INPUT:
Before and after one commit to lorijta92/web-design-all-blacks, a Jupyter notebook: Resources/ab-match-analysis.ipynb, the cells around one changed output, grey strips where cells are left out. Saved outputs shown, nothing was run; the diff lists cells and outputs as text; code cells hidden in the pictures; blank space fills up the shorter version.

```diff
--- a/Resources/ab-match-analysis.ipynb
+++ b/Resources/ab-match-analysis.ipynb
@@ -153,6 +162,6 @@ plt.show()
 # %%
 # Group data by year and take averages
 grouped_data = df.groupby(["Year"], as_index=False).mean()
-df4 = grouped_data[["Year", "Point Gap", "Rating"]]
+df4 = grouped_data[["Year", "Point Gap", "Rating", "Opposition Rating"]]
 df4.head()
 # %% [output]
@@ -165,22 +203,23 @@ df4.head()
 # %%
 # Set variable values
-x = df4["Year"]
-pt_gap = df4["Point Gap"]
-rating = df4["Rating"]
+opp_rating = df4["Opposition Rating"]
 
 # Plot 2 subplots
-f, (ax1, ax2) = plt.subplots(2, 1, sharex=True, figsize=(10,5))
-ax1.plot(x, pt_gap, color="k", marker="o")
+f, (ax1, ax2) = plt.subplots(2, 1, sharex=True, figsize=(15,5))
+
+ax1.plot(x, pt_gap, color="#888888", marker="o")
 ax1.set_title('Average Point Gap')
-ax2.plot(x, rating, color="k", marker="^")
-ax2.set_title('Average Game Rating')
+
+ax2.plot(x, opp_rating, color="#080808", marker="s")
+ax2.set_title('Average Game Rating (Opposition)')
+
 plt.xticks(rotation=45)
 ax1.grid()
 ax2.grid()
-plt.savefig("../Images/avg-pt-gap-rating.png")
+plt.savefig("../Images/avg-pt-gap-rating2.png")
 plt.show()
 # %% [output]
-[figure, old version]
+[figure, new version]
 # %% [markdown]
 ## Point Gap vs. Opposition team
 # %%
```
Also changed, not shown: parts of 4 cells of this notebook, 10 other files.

EXERCISE:
Restate the full listing word for word, leaving out nothing.

EXERCISE SOLUTION:
Before and after one commit to lorijta92/web-design-all-blacks, a Jupyter notebook: Resources/ab-match-analysis.ipynb, the cells around one changed output, grey strips where cells are left out. Saved outputs shown, nothing was run; the diff lists cells and outputs as text; code cells hidden in the pictures; blank space fills up the shorter version.

```diff
--- a/Resources/ab-match-analysis.ipynb
+++ b/Resources/ab-match-analysis.ipynb
@@ -153,6 +162,6 @@ plt.show()
 # %%
 # Group data by year and take averages
 grouped_data = df.groupby(["Year"], as_index=False).mean()
-df4 = grouped_data[["Year", "Point Gap", "Rating"]]
+df4 = grouped_data[["Year", "Point Gap", "Rating", "Opposition Rating"]]
 df4.head()
 # %% [output]
@@ -165,22 +203,23 @@ df4.head()
 # %%
 # Set variable values
-x = df4["Year"]
-pt_gap = df4["Point Gap"]
-rating = df4["Rating"]
+opp_rating = df4["Opposition Rating"]
 
 # Plot 2 subplots
-f, (ax1, ax2) = plt.subplots(2, 1, sharex=True, figsize=(10,5))
-ax1.plot(x, pt_gap, color="k", marker="o")
+f, (ax1, ax2) = plt.subplots(2, 1, sharex=True, figsize=(15,5))
+
+ax1.plot(x, pt_gap, color="#888888", marker="o")
 ax1.set_title('Average Point Gap')
-ax2.plot(x, rating, color="k", marker="^")
-ax2.set_title('Average Game Rating')
+
+ax2.plot(x, opp_rating, color="#080808", marker="s")
+ax2.set_title('Average Game Rating (Opposition)')
+
 plt.xticks(rotation=45)
 ax1.grid()
 ax2.grid()
-plt.savefig("../Images/avg-pt-gap-rating.png")
+plt.savefig("../Images/avg-pt-gap-rating2.png")
 plt.show()
 # %% [output]
-[figure, old version]
+[figure, new version]
 # %% [markdown]
 ## Point Gap vs. Opposition team
 # %%
```
Also changed, not shown: parts of 4 cells of this notebook, 10 other files.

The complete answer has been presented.